Water can also be very filling, aside from all the other health benefits, so if you drink a glass before each meal, it should control how much you eat.
Many times, if you think you are hungry, you may well be thirsty. It is best to consume some water before you reach for the crisp packet.
You're Drinking Too Much Alcohol
Studies have brought light to the fact that alcohol blocks hormones, like leptin, that reduce feelings of hunger. Not to mention that it inhibits self-control and judgement if drank excessively so you will probably end up eating more regardless of how hungry (or not) you feel.
You're Eating While You're Distracted
Living a fast-paced life can mean that you eat on the go a lot (or all) of the time. However, this has been known to increase the number of calories you consume, weight gain and a bigger appetite.
The main reason that this is the case is that you are less aware of the amount you're ingesting which inhibits your ability to realise when you are full.
This, of course, has a lot to do with mindless eating too but, thanks to the rest of this article, we are going to give you some healthy snacking tips and stop this distracted eating journey.
Eating and Mindfulness
Mindfulness and healthy eating go hand-in-hand but do not think that you have to spend 5 minutes thinking about every aspect of a lettuce leaf to mindfully eat.
There are ways to practices mindfulness in terms of eating in a more natural and doable way.
Allow Your Body to Catch Up With Your Brain
Pretty much the only way to enable this to happen is to slow down your eating so both your body and brain can effectively communicate. It takes around 20 minutes for this to happen, so when we say take it slow — we mean it!
There are a few ways you can eat much more sedately pretty easily like:
- Sitting down
- Chewing each mouthful 25 times or over
- Putting your fork down between each bite
Have a Mindful Kitchen
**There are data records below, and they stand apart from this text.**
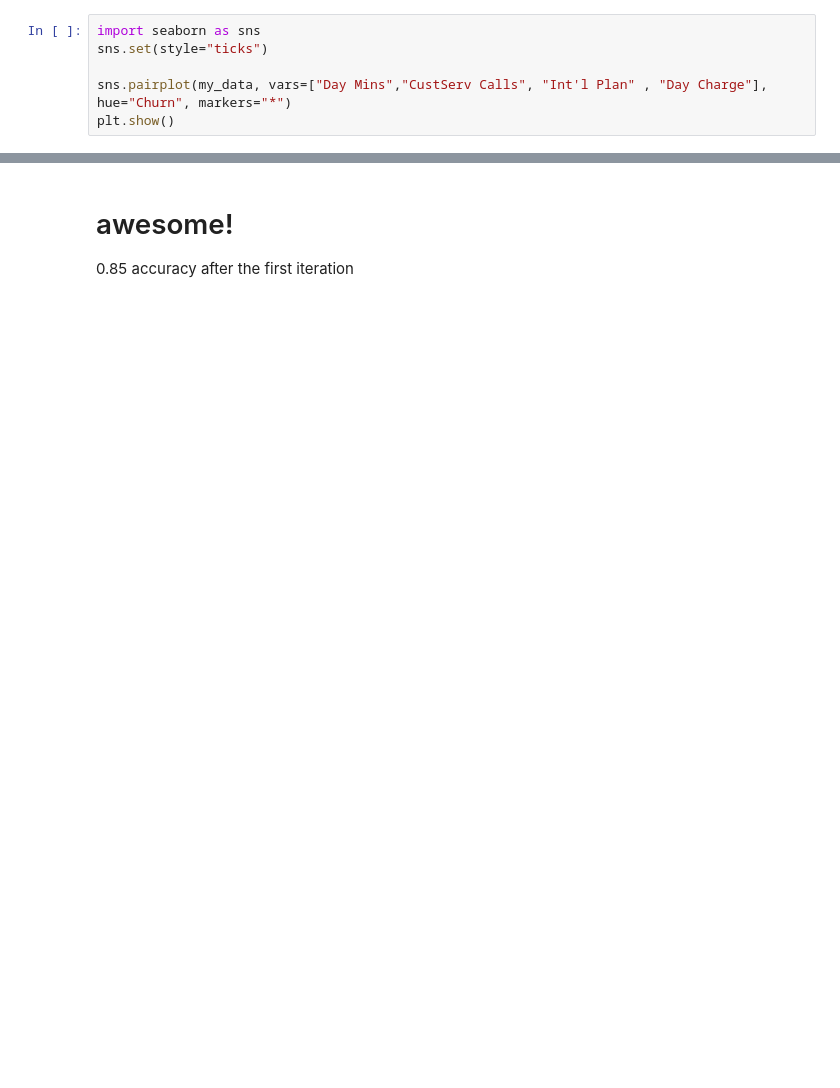
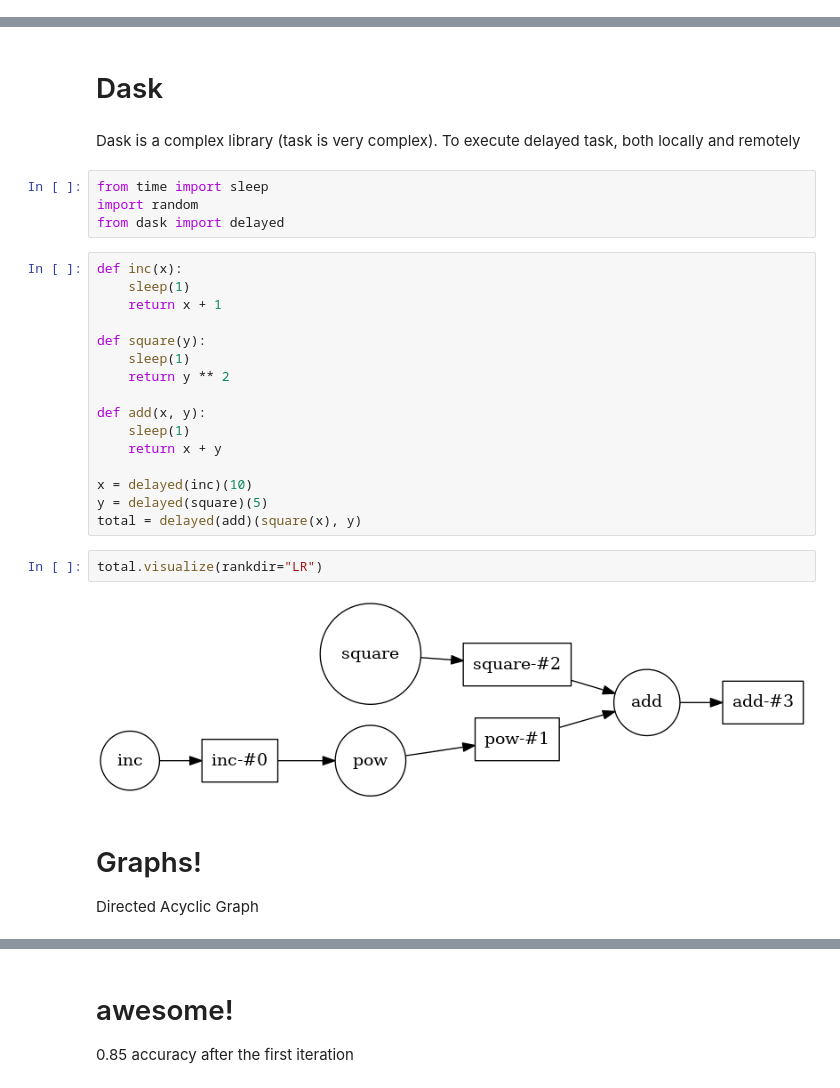
Before and after one commit to barrachri/dask_presentation_pydata, a Jupyter notebook: when_read_csv.ipynb, the cells around one changed output, grey strips where cells are left out. Drawn from its saved outputs; the diff is of its cells as text; blank space fills up the shorter version.

```diff
--- a/when_read_csv.ipynb
+++ b/when_read_csv.ipynb
@@ -143,6 +0,0 @@ Name: Churn, dtype: float64
-# %%
-import seaborn as sns
-sns.set(style="ticks")
-
-sns.pairplot(my_data, vars=["Day Mins","CustServ Calls", "Int'l Plan" , "Day Charge"], hue="Churn", markers="*")
-plt.show()
@@ -191,0 +138,33 @@ accuracy_score(y_test, y_predicted)
+# %% [markdown]
+# Dask
+# %% [markdown]
+Dask is a complex library (task is very complex).
+To execute delayed task, both locally and remotely
+# %%
+from time import sleep
+import random
+from dask import delayed
+# %%
+def inc(x):
+    sleep(1)
+    return x + 1
+
+def square(y):
+    sleep(1)
+    return y ** 2
+
+def add(x, y):
+    sleep(1)
+    return x + y
+
+x = delayed(inc)(10)
+y = delayed(square)(5)
+total = delayed(add)(square(x), y)
+# %%
+total.visualize(rankdir="LR")
+# %% [output]
+[figure, added]
+# %% [markdown]
+# Graphs!
+
+Directed Acyclic Graph
```
Also changed, not shown: parts of 101 cells of this notebook.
A mindful kitchen might be pretty new to you. But, effectively, all it means is that your kitchen is organised in a way that promotes healthy eating and nutritious mealtimes with your family.
Ask yourself questions like:
- Do I have healthy foods in the cupboards and the fridge?
- What foods can I see when I walk in?
- Is there room so everyone can eat together?
- Do I have consistent meal times?
- Do I usually shop when I am hungry?
Connect With Your Food
Instead of rushing to buy, prepare, cook and eat your meals, really consider when your ingredients have come from and the people who were involved in the entire process. Think about the water, soil and all the other natural elements involved but cast your mind to the gardeners, shelf stackers, shopkeepers, farmers, packers and countless others who had a part to play in bringing it to your table.
By doing this, you will experience so much love, interconnection and gratefulness to everyone and the earth you live on. This will not only satisfy you but it will also make you think about where you buy your food and the nutrient content.
4 Healthy Snacking Tips to Try
Snacking and weight loss does not have to be separate entities. They can go together very well if you follow all the advice we have already given you, and stick to the following 4, easy to follow tips.
1. Snack Mindfully
Like we covered under 'eating and mindfulness', have a mindful kitchen, connect with your food and allow your body to catch up with your mind.
2. Nuts, Nuts, Nuts
Nuts (and seeds) make tremendous healthy snacks. Try almonds, peanuts, cashews, pumpkin seeds, hazelnuts, filberts and many others carry a lot of nutrients that are sure to have you feeling full, as well as healthy.
Remember, they are pretty calorific though, so make sure to portion correctly.
3. Be Prepared
Take your healthy snacks to work or school with you so you will not feel tempted to turn to your office's vending machine or the biscuits that your boss brought round.
4. Combine It
Ensure your snacks contain more than one macronutrient, i.e. fat, protein or carbohydrate. Try to have some crackers for your carb component and some low-fat cheese for your protein and fat aspect. The balanced factor of this tasty snack will make sure you feel full.
You now know how to stop mindless snacking for good, all you have to do is follow our top-class advice and 4, really easy to incorporate tips.